_Problem to work on_
A single number is expected: the count of lines in the entries below that contain "needs".

_Data for processing_
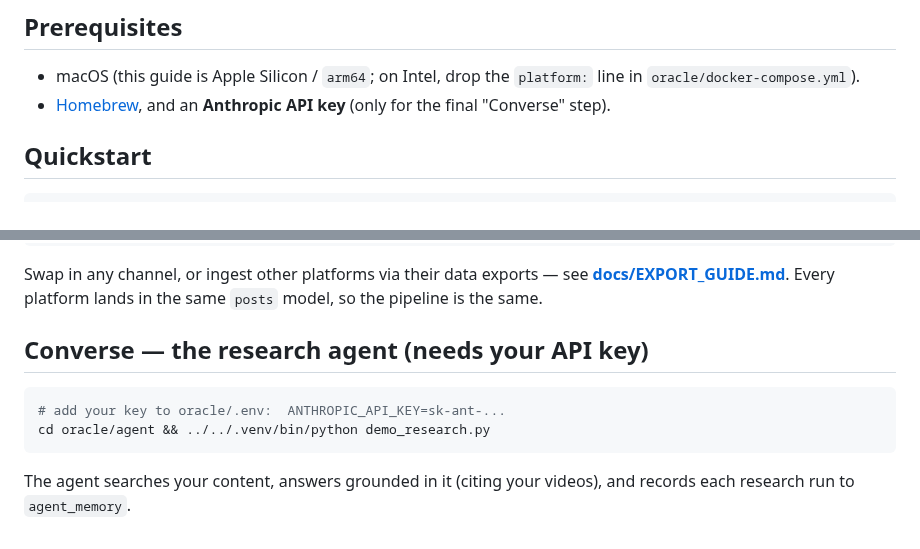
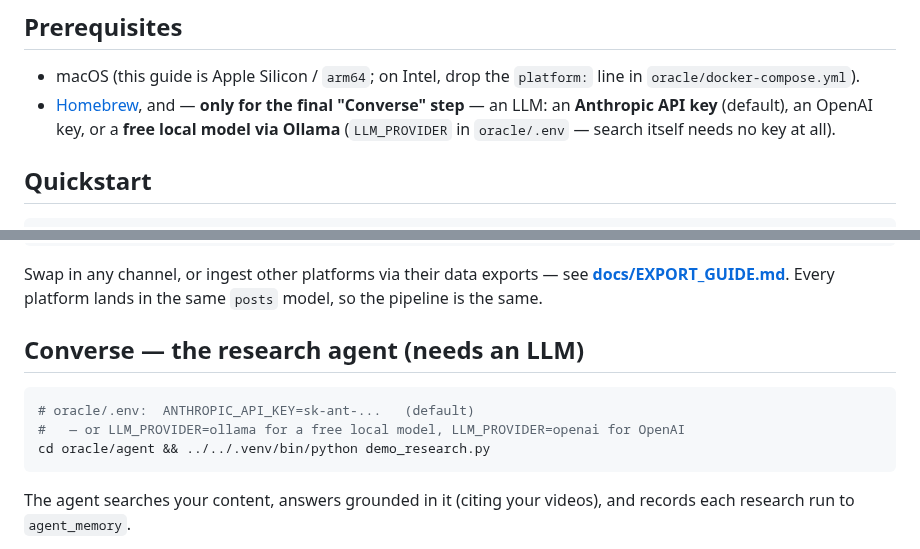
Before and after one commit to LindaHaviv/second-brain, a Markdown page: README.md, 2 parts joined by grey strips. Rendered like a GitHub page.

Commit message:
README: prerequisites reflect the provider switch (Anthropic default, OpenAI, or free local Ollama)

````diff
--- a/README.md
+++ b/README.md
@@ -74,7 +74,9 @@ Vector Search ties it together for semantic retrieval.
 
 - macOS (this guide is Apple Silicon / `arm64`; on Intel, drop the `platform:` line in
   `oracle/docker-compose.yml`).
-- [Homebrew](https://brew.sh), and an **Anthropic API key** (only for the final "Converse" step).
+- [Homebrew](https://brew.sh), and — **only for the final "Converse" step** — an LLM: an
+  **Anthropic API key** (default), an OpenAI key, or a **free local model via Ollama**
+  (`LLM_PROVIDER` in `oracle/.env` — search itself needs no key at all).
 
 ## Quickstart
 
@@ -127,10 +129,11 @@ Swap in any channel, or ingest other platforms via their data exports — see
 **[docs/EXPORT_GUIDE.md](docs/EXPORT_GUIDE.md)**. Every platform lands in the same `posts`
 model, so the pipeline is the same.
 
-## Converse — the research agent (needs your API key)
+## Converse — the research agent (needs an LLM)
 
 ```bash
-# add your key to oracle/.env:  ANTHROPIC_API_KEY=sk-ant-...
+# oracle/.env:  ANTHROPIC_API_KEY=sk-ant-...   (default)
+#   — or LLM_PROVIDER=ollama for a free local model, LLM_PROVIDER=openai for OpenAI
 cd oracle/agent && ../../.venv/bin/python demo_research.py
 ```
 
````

_Answer space_
3